What you produce should be every line from the data that includes "styles".

***** Material provided *****

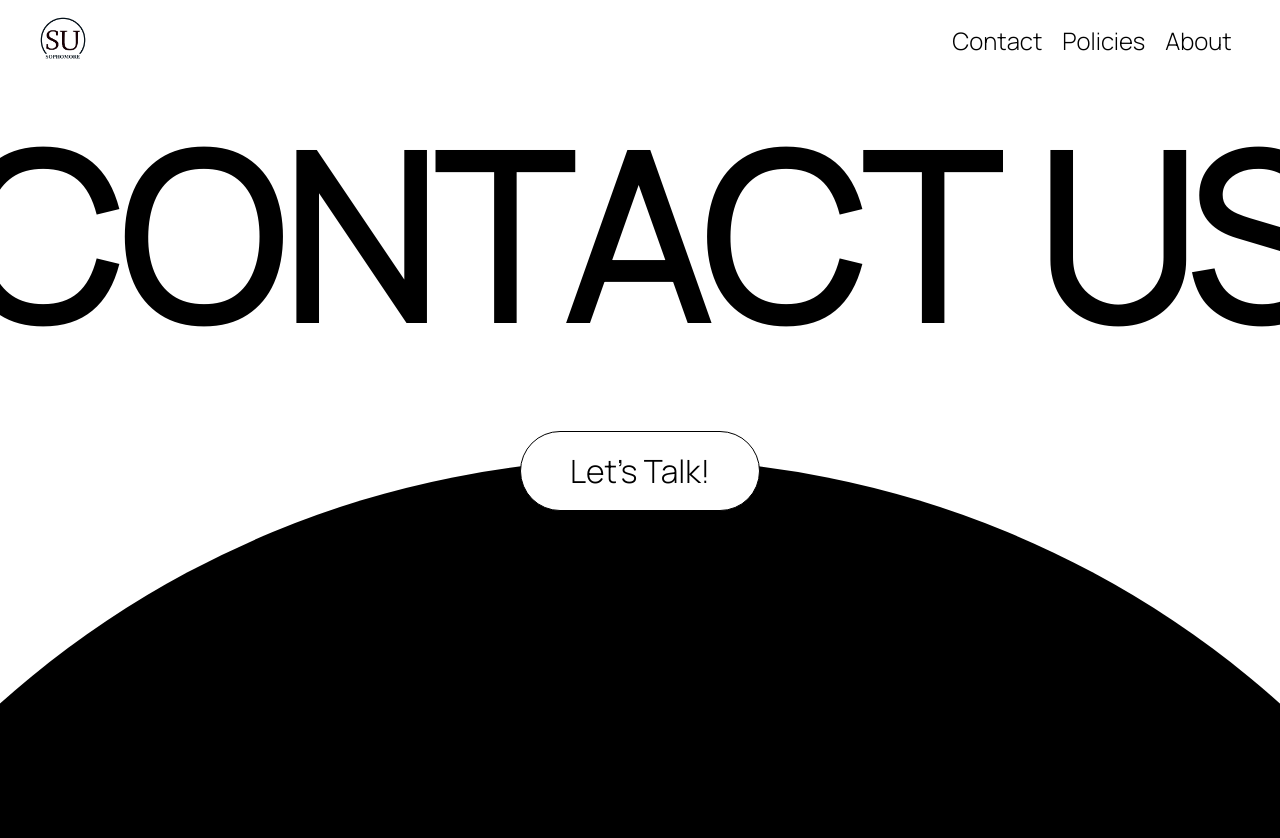
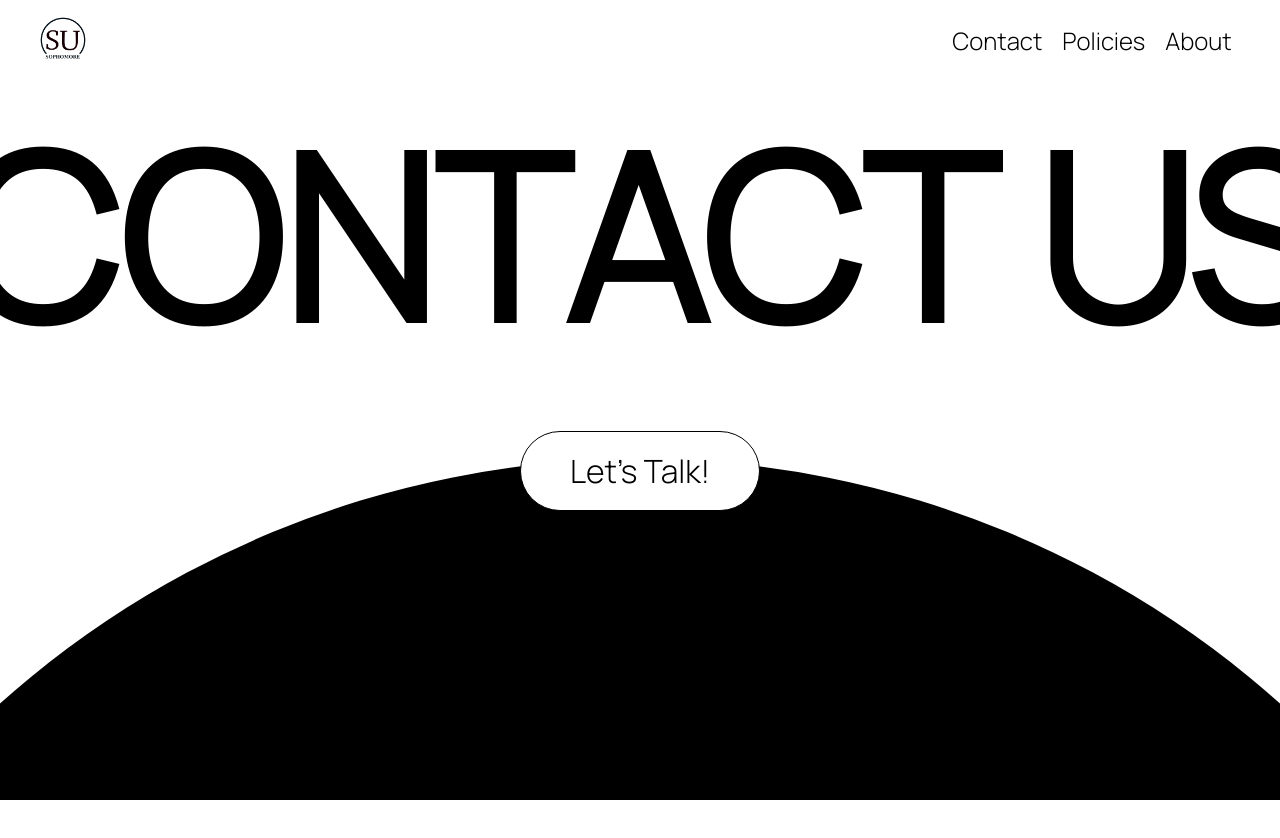
Before and after one commit to leomet07/sophomore.stuysu.org, a Next.js app: page /contact in a window 1280 px wide. Shown: the top 838 px of the page. After the commit the page ends 800 px from the top, so only its background shows below. Built offline with nearby package versions, Linux system fonts and the light colour scheme.

Commit message:
Fix overflow
Stops horizontal overflow, and reduces height overflow (albeit using a
static calculation approximating navbar size)

Cleans up some unused code

```diff
--- a/styles/Contact.module.css
+++ b/styles/Contact.module.css
@@ -1,6 +1,7 @@
 .main {
-    height: 100vh;
+    height: calc(100vh - 65px);
     width: 100vw;
+    overflow-x: hidden;
     overflow-y: hidden;
 
 }
@@ -61,10 +62,6 @@
 
 
     position: absolute;
-    /*
-    left: -25vw;
-    bottom: -135vw;
-     */
     top: 35%;
 
     border-top-left-radius: 100vw;
@@ -74,13 +71,3 @@
     /* Prim [day] */
     background: #000000;
 }
-
-/*
-@media (max-width: 700px) {
-    .prompt {
-        width: 45vw;
-        height: 15vw;
-    }
-
-}
-*/
```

*****

* **Exercise solution**
--- a/styles/Contact.module.css
+++ b/styles/Contact.module.css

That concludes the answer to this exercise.